Maureen Lowary, assistant professor in fashion at Stephens College, has heard the same question for years from young fashion design student.
“Why do I have to learn to sew and make patterns when I probably won’t do either on the job?”
Lowary’s answer is simple: “You can’t direct a team of people to make something that you can’t tell them how to make. You have to have that knowledge behind you.”
Lowary shared her insights and how to tackle design problems during a daylong professional development seminar Oct. 14 at the Kauffman Foundation Conference Center in Kansas City. The event was sponsored by Rightfully Sewn, a program in Kansas City that provides seamstress training for at-risk women as well as professional development opportunities for young designers and individuals considering a career in fashion design.
Stephens’ admissions personnel were on hand to provide information and answer questions about the School of Design. The event took place during Kansas City Fashion Week and drew a number of attendees from the annual runway show, which historically provides emerging designers with a solid platform from which to launch their lines of clothing or accessories.
During her presentation, Lowary said designing a garment is not unlike designing a bridge.
“If you don’t understand engineering, changes are the bridge with withstand” use, she said. “It could lead to a major disaster. In our industry, there can be major disasters, too.”
Lowary said there is often a misconception that design is just drawing pretty pictures.
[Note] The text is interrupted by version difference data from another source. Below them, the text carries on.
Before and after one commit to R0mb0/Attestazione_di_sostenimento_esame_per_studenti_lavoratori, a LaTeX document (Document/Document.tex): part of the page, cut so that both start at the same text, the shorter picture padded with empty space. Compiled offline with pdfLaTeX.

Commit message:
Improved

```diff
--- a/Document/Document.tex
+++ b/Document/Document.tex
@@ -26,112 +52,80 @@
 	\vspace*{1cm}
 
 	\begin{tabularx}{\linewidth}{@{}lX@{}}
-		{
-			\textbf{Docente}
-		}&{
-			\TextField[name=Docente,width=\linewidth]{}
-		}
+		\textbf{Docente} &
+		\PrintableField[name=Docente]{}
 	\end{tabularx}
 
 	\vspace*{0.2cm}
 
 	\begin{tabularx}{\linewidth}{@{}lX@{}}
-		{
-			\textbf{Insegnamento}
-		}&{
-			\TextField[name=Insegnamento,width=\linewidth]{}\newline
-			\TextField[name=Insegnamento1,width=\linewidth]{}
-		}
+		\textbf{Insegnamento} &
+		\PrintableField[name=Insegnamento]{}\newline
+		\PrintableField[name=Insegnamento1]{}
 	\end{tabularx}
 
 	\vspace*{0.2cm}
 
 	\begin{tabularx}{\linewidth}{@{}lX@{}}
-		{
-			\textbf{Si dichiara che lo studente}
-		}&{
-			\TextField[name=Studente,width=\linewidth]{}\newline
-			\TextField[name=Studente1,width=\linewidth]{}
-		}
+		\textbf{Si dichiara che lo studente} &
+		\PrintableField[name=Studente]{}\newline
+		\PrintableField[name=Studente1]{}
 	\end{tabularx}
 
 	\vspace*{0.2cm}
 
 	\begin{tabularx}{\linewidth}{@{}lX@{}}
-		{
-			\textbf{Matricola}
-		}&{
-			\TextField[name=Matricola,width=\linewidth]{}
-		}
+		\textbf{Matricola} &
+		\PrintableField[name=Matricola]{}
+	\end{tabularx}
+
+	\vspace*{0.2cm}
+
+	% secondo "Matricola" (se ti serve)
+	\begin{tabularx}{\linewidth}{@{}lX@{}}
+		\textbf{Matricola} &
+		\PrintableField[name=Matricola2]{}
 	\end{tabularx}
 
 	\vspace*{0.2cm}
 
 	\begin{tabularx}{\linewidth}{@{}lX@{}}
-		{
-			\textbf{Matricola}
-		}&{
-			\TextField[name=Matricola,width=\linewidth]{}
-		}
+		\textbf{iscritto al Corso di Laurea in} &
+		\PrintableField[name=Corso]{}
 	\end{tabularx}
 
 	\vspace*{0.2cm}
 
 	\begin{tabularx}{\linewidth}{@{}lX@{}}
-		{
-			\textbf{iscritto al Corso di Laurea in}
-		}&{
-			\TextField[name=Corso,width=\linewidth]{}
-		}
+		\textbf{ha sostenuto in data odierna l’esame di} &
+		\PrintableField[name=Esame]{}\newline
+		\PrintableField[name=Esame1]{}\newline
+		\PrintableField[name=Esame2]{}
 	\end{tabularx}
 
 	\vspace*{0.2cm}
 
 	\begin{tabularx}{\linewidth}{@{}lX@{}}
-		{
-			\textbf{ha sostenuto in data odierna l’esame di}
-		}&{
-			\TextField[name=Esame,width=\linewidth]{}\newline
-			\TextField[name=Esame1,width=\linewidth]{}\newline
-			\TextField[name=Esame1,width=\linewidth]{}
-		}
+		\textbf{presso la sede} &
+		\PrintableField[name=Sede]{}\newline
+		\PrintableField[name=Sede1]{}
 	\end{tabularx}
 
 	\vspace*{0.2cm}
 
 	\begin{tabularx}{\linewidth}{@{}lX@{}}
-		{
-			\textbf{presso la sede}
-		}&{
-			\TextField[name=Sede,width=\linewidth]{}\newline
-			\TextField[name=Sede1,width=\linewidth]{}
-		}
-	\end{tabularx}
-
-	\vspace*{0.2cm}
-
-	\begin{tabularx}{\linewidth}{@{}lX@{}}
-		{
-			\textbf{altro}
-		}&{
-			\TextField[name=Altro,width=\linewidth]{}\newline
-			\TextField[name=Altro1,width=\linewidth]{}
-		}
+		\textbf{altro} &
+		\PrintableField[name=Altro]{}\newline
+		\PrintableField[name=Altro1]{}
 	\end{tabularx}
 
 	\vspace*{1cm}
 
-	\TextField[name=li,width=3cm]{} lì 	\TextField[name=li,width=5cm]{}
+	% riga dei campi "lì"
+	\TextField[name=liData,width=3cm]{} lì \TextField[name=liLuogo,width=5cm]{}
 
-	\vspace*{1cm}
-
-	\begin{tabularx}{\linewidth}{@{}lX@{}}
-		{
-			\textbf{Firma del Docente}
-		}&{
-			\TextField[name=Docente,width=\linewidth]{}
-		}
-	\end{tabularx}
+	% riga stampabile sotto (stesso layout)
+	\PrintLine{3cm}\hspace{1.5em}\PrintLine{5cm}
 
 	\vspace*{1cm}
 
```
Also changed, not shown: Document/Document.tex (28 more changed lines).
“There is a whole lot more to it than that,” she said, adding a quote from Steve Jobs: “Design is no just what it looks and feels like. Design is how it works.”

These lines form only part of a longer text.